as making such a differential a barrier to access while the other
specifically listed a "student fee differential" as
an alternative funding source. Other suggested options for improving
support for graduate education included developing structures
and incentives to encourage the formation of cooperative degree
programs (both within the CSU and between CSU campuses and other
institutions), moving graduate programs into Continuing Education,
charging full cost for repeated courses, and charging by the unit/credit.
The importance of effective shared governance, specifically including
faculty engagement in the budget-making process, was stressed
as well, along with the need for developing sound data on the
relative costs of graduate versus undergraduate programs.
Issue 2: Understanding CSU's projected capacity and financial
"gaps" - Do the baseline scenarios present a realistic
range for the magnitude of the problem facing the CSU? If not,
what additional assumptions should be explored?
One group focused on the technical aspects of this set of issues
and sought clarification of the assumptions behind the task force's
"gap" projections. Regarding CSU's enrollment projections,
the following questions were raised:
This group questioned the assumption indicated in Task Force II's
draft report that alternative scheduling would produce enrollment
increases. They recommended that the CSU evaluate the potential
impact of limited capacity at private and proprietary institutions
on our enrollment growth, and they also suggested that the system
should analyze the potential consequences of: 1) refusing to
accept students without concomitant state support and 2) losing
In terms of evaluating costs, this first group requested an analysis
of accepting funding at marginal cost per FTES rather than full
cost. They also wised to see an expanded discussion of capital
cost projections, including technology infrastructure and physical
plant maintenance, which the group suggested might be underestimated
in the current draft. The group felt that an estimate of the
costs of training and support for technology-mediated instruction
should be included in the draft report, along with a more developed
discussion of faculty staffing and compensation issues.
The second group focused primarily on the need to redress the
public's misperceptions regarding institutional and faculty productivity.
The need to make the case for additional resources for the CSU
was also an important concern of this group.

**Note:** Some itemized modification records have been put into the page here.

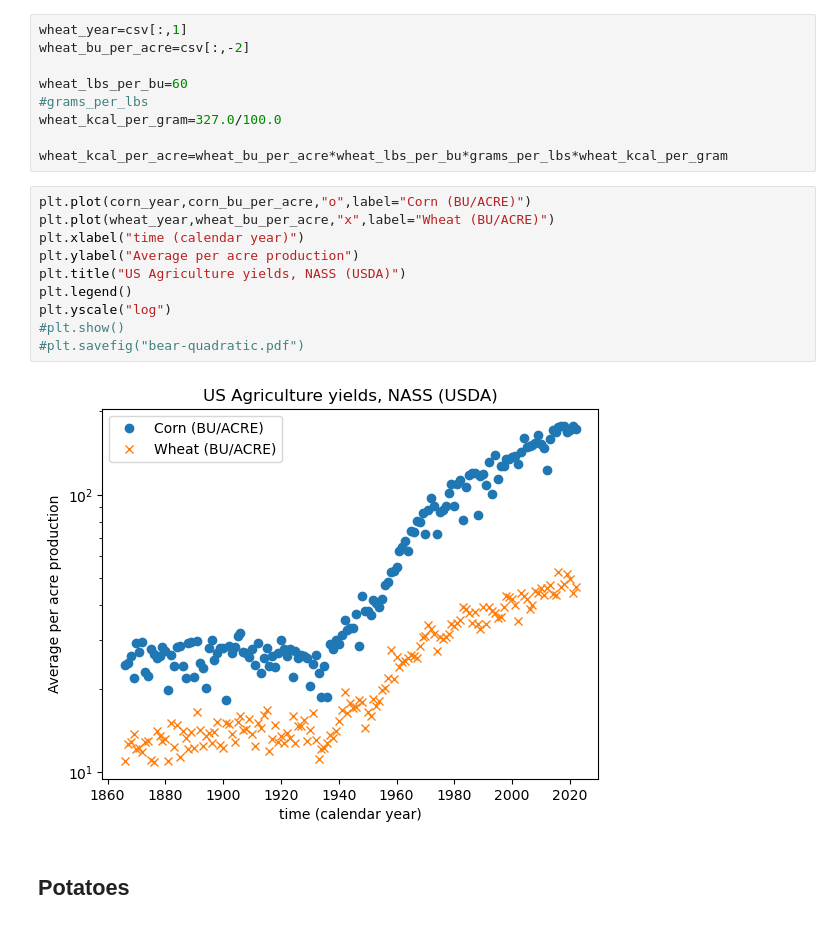
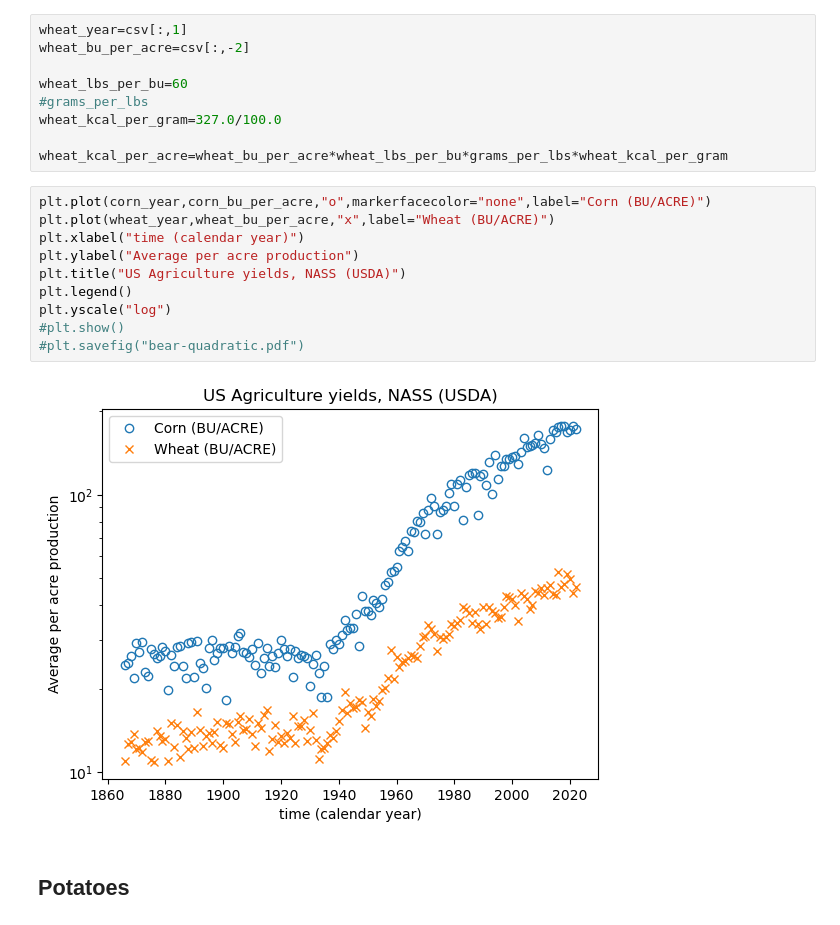
Before and after one commit to ntmoore/food_energy_paper, a Jupyter notebook: ag_yields_graph/make_figure.ipynb, the cells around one changed output. Cells and saved outputs as stored; diff of their text form.

```diff
--- a/ag_yields_graph/make_figure.ipynb
+++ b/ag_yields_graph/make_figure.ipynb
@@ -117,17 +117,17 @@ wheat_kcal_per_gram=327.0/100.0
 
 wheat_kcal_per_acre=wheat_bu_per_acre*wheat_lbs_per_bu*grams_per_lbs*wheat_kcal_per_gram
 # %%
-plt.plot(corn_year,corn_bu_per_acre,"o",label="Corn (BU/ACRE)")
+plt.plot(corn_year,corn_bu_per_acre,"o",markerfacecolor="none",label="Corn (BU/ACRE)")
 plt.plot(wheat_year,wheat_bu_per_acre,"x",label="Wheat (BU/ACRE)")
 plt.xlabel("time (calendar year)")
 plt.ylabel("Average per acre production")
 plt.title("US Agriculture yields, NASS (USDA)")
 plt.legend()
 plt.yscale("log")
 #plt.show()
 #plt.savefig("bear-quadratic.pdf")
 # %% [output]
-[figure, old version]
+[figure, new version]
 # %% [markdown]
 ## Potatoes
 # %%
```
Also changed, not shown: parts of 9 cells of this notebook, 9 other files.
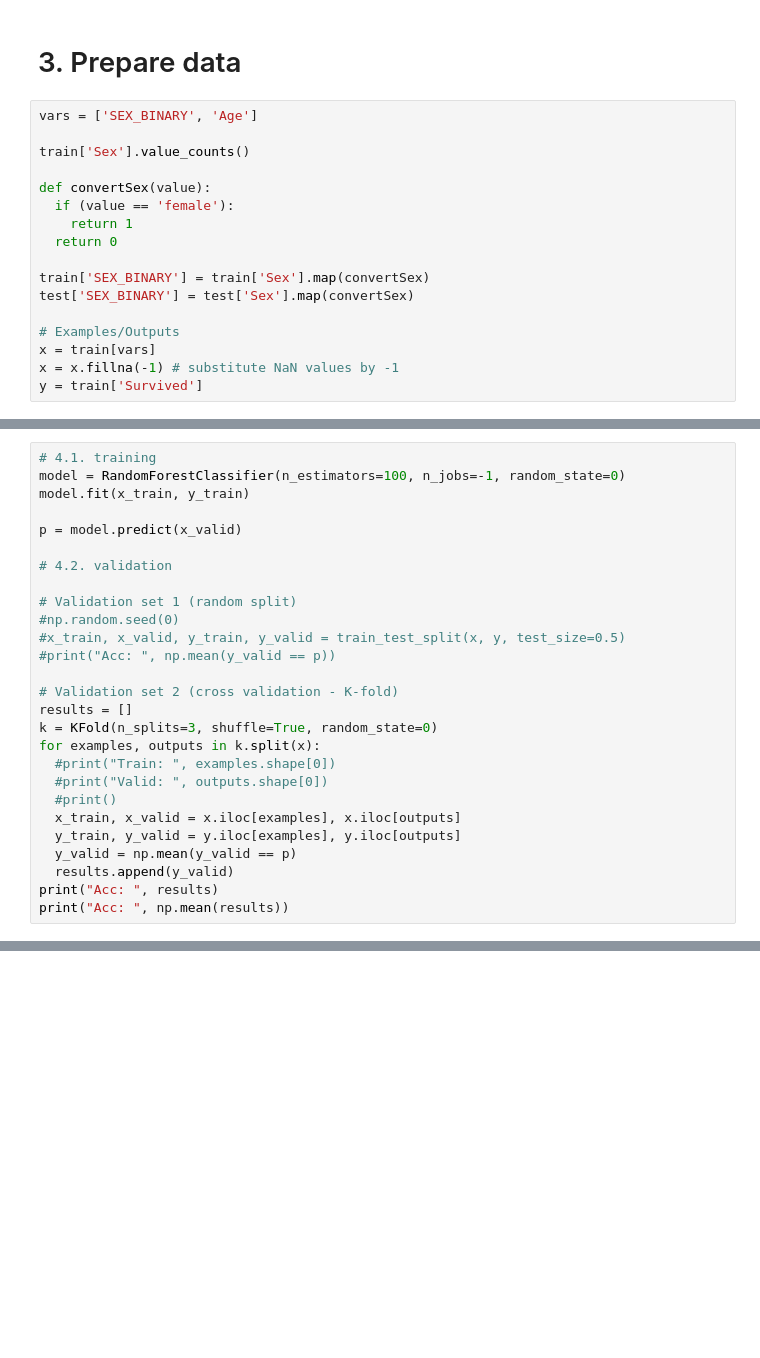
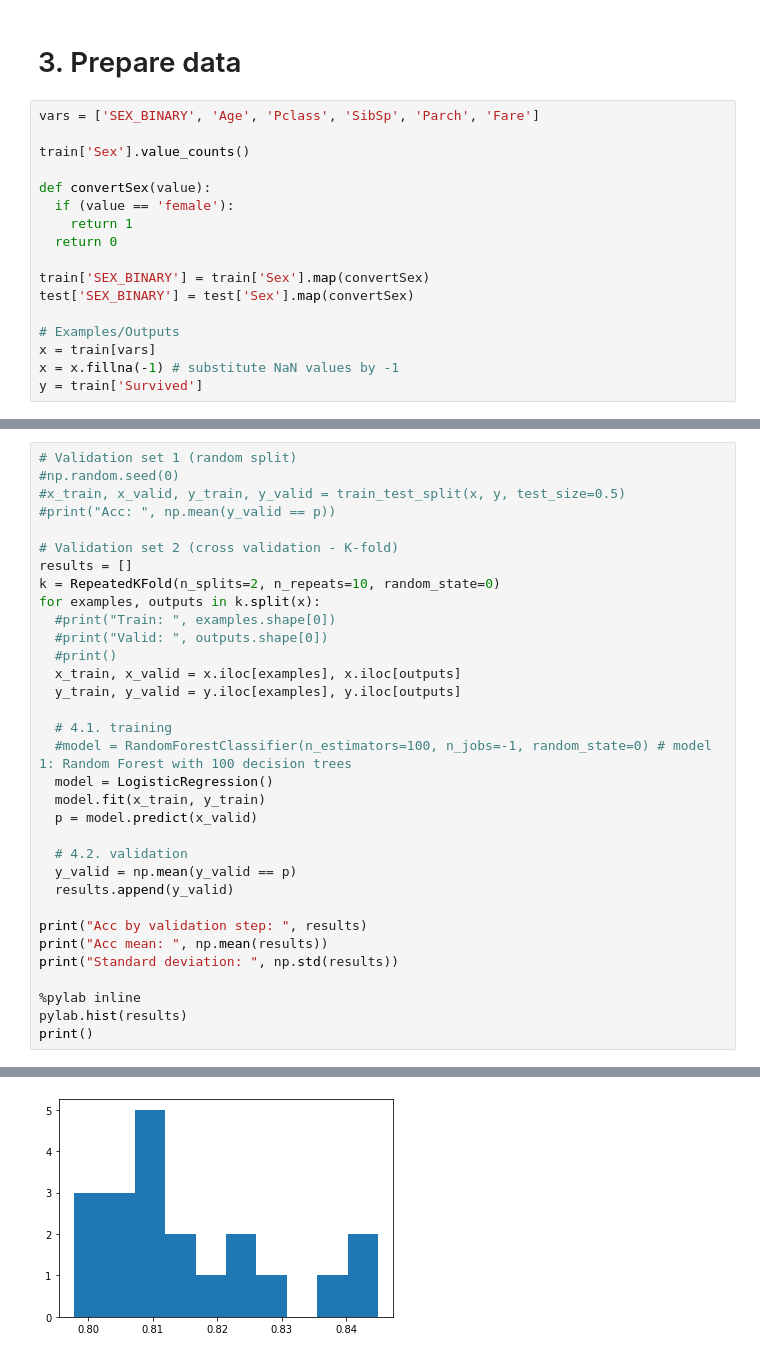
Before and after one commit to Andygrammer/Kaggle, a Jupyter notebook: ML_Step0_Titanic.ipynb, the cells around one changed output, grey strips where cells are left out. Saved outputs shown, nothing was run; the diff lists cells and outputs as text; blank space fills up the shorter version.

Commit message:
Finalize model

```diff
--- a/ML_Step0_Titanic.ipynb
+++ b/ML_Step0_Titanic.ipynb
@@ -33,7 +34,7 @@ train.head()
 # %% [markdown]
 # 3. Prepare data
 # %%
-vars = ['SEX_BINARY', 'Age']
+vars = ['SEX_BINARY', 'Age', 'Pclass', 'SibSp', 'Parch', 'Fare']
 
 train['Sex'].value_counts()
 
@@ -54,12 +55,4 @@ y = train['Survived']
 # %%
-# 4.1. training
-model = RandomForestClassifier(n_estimators=100, n_jobs=-1, random_state=0)
-model.fit(x_train, y_train)
-
-p = model.predict(x_valid)
-
-# 4.2. validation
-
 # Validation set 1 (random split)
 #np.random.seed(0)
 #x_train, x_valid, y_train, y_valid = train_test_split(x, y, test_size=0.5)
@@ -67,15 +60,29 @@ p = model.predict(x_valid)
 
 # Validation set 2 (cross validation - K-fold)
 results = []
-k = KFold(n_splits=3, shuffle=True, random_state=0)
+k = RepeatedKFold(n_splits=2, n_repeats=10, random_state=0)
 for examples, outputs in k.split(x):
   #print("Train: ", examples.shape[0])
   #print("Valid: ", outputs.shape[0])
   #print()
   x_train, x_valid = x.iloc[examples], x.iloc[outputs]
   y_train, y_valid = y.iloc[examples], y.iloc[outputs]
+
+  # 4.1. training
+  #model = RandomForestClassifier(n_estimators=100, n_jobs=-1, random_state=0) # model 1: Random Forest with 100 decision trees
+  model = LogisticRegression()
+  model.fit(x_train, y_train)
+  p = model.predict(x_valid)
+
+  # 4.2. validation
   y_valid = np.mean(y_valid == p)
   results.append(y_valid)
-print("Acc: ", results)
-print("Acc: ", np.mean(results))
+
+print("Acc by validation step: ", results)
+print("Acc mean: ", np.mean(results))
+print("Standard deviation: ", np.std(results))
+
+%pylab inline
+pylab.hist(results)
+print()
 # %% [output]
@@ -83,0 +110 @@ Acc:  0.6083052749719416
+[figure, added]
```
Also changed, not shown: parts of 9 cells of this notebook.
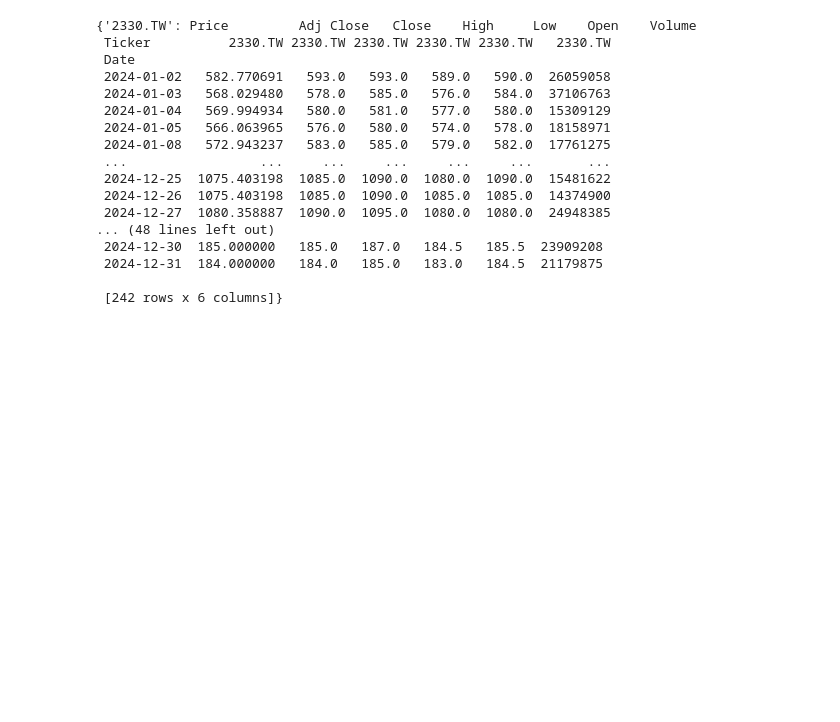
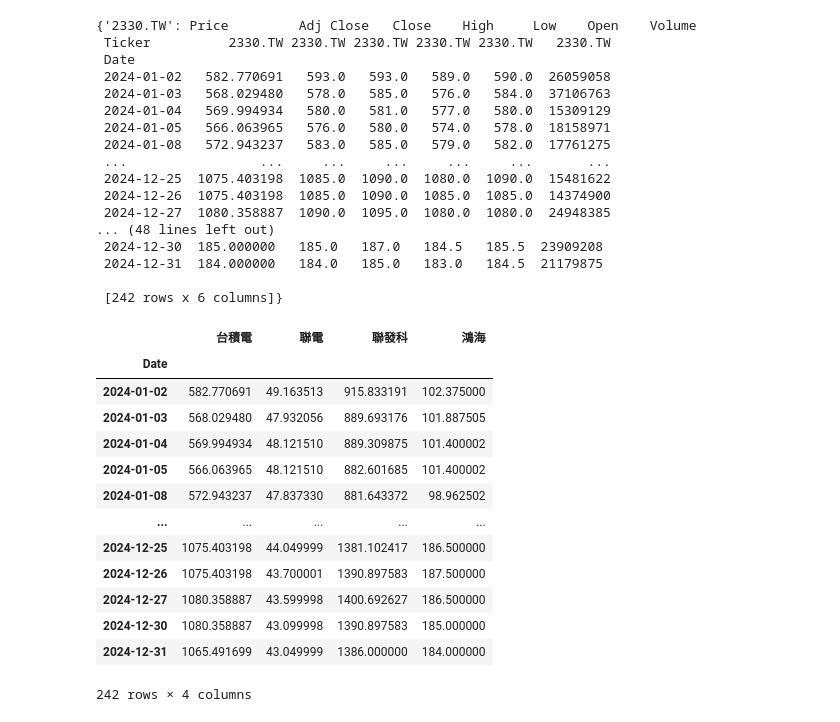
Before and after one commit to aashleyzheng/python_analysis, a Jupyter notebook: lesson19/lesson19_3.ipynb, the cells around one changed output. Cells and saved outputs as stored; diff of their text form; code cells hidden in the pictures; blank space fills up the shorter version.

```diff
--- a/lesson19/lesson19_3.ipynb
+++ b/lesson19/lesson19_3.ipynb
@@ -56,3 +58,24 @@ all_data
  2024-12-31  184.000000   184.0   185.0   183.0   184.5  21179875
 
  [242 rows x 6 columns]}
+# %%
+import pandas as pd
+
+price_df = pd.DataFrame({key:dataframe['Adj Close'][key] for key,dataframe in all_data.items()})
+price_df1 = price_df.rename(columns={'2330.TW':'台積電','2303.TW':'聯電','2454.TW':'聯發科','2317.TW':'鴻海'})
+price_df1
+# %% [output]
+|  | 台積電 | 聯電 | 聯發科 | 鴻海 |
+| Date |  |  |  |  |
+| 2024-01-02 | 582.770691 | 49.163513 | 915.833191 | 102.375000 |
+| 2024-01-03 | 568.029480 | 47.932056 | 889.693176 | 101.887505 |
+| 2024-01-04 | 569.994934 | 48.121510 | 889.309875 | 101.400002 |
+| 2024-01-05 | 566.063965 | 48.121510 | 882.601685 | 101.400002 |
+| 2024-01-08 | 572.943237 | 47.837330 | 881.643372 | 98.962502 |
+| ... | ... | ... | ... | ... |
+| 2024-12-25 | 1075.403198 | 44.049999 | 1381.102417 | 186.500000 |
+| 2024-12-26 | 1075.403198 | 43.700001 | 1390.897583 | 187.500000 |
+| 2024-12-27 | 1080.358887 | 43.599998 | 1400.692627 | 186.500000 |
+| 2024-12-30 | 1080.358887 | 43.099998 | 1390.897583 | 185.000000 |
+| 2024-12-31 | 1065.491699 | 43.049999 | 1386.000000 | 184.000000 |
+242 rows × 4 columns
```
Also changed, not shown: parts of 7 cells of this notebook, 1 other file.
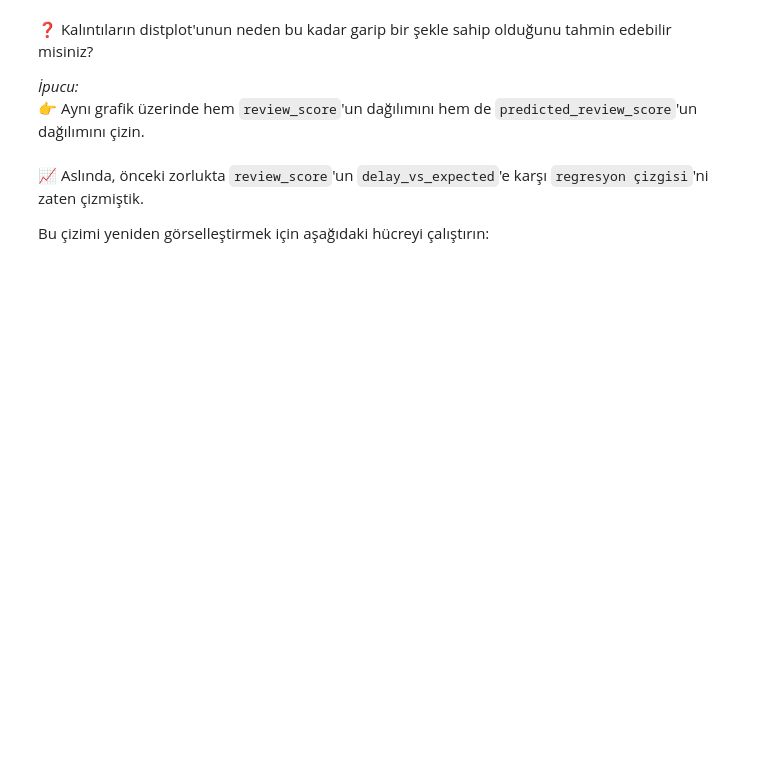
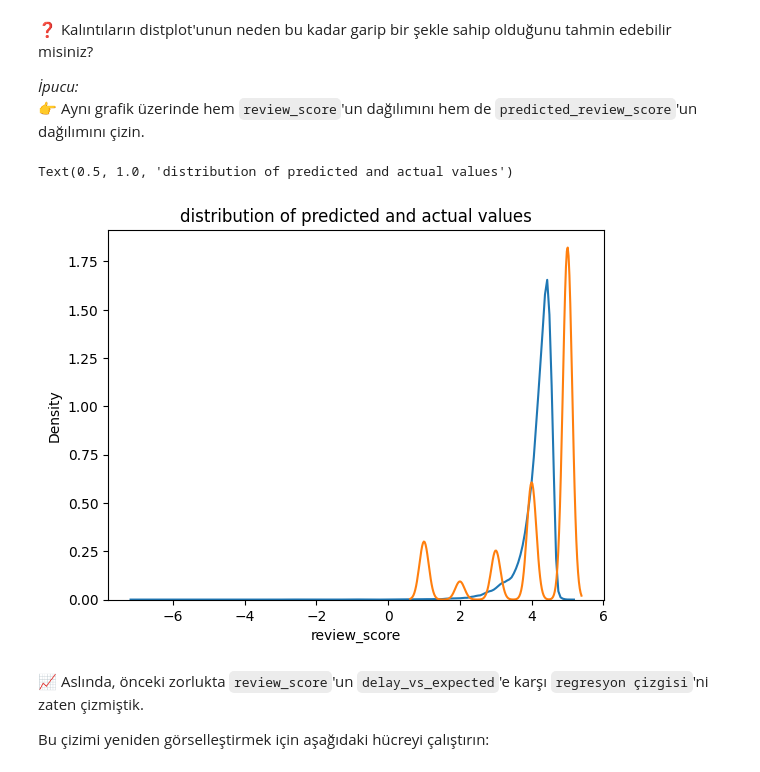
Before and after one commit to tmy-datamesa/data-orders-regression, a Jupyter notebook: orders_regression.ipynb, the cells around one changed output. Drawn from its saved outputs; the diff is of its cells as text; code cells hidden in the pictures; blank space fills up the shorter version.

```diff
--- a/orders_regression.ipynb
+++ b/orders_regression.ipynb
@@ -452,3 +510,10 @@ Kalıntıların ortalamasının 0'a eşit olduğunu görmelisiniz (doğrusal reg
+# %%
+sns.kdeplot(predicted_review_score, label='predicted review score')
+sns.kdeplot(orders.review_score, label='actual review score')
+plt.title('distribution of predicted and actual values')
+# %% [output]
+Text(0.5, 1.0, 'distribution of predicted and actual values')
+[figure, added]
 # %% [markdown]
 📈 Aslında, önceki zorlukta `review_score`'un `delay_vs_expected`'e karşı `regresyon çizgisi`'ni zaten çizmiştik.
 
```
Also changed, not shown: parts of 16 cells of this notebook.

They felt that the
Cornerstones campus consultation process needs greater definition,
including a more explicit structure for soliciting and utilizing
Issue 3: What incentives would be appropriate for encouraging
individuals, departments, and campuses within the CSU to pursue
productivity initiatives? How should such incentives be structured?
One group focused on the difficulties surrounding the development
of an appropriate definition for "productivity" as it
pertains to higher education. The group was opposed to applying
a "corporate model" of productivity assessment to higher
education, but did note the need for greater effectiveness in
defining, measuring, and articulating the value added to the economy
and society by the CSU. In terms of specific incentives, the
group suggested greater use of assigned time, travel funds, and
equipment/resources in support of productivity initiatives. The
group expressed substantial support for the view that higher education
institutions must "get out in front" of efforts to develop
standards for defining and measuring learning productivity. This
group also echoed concerns similar to those expressed by other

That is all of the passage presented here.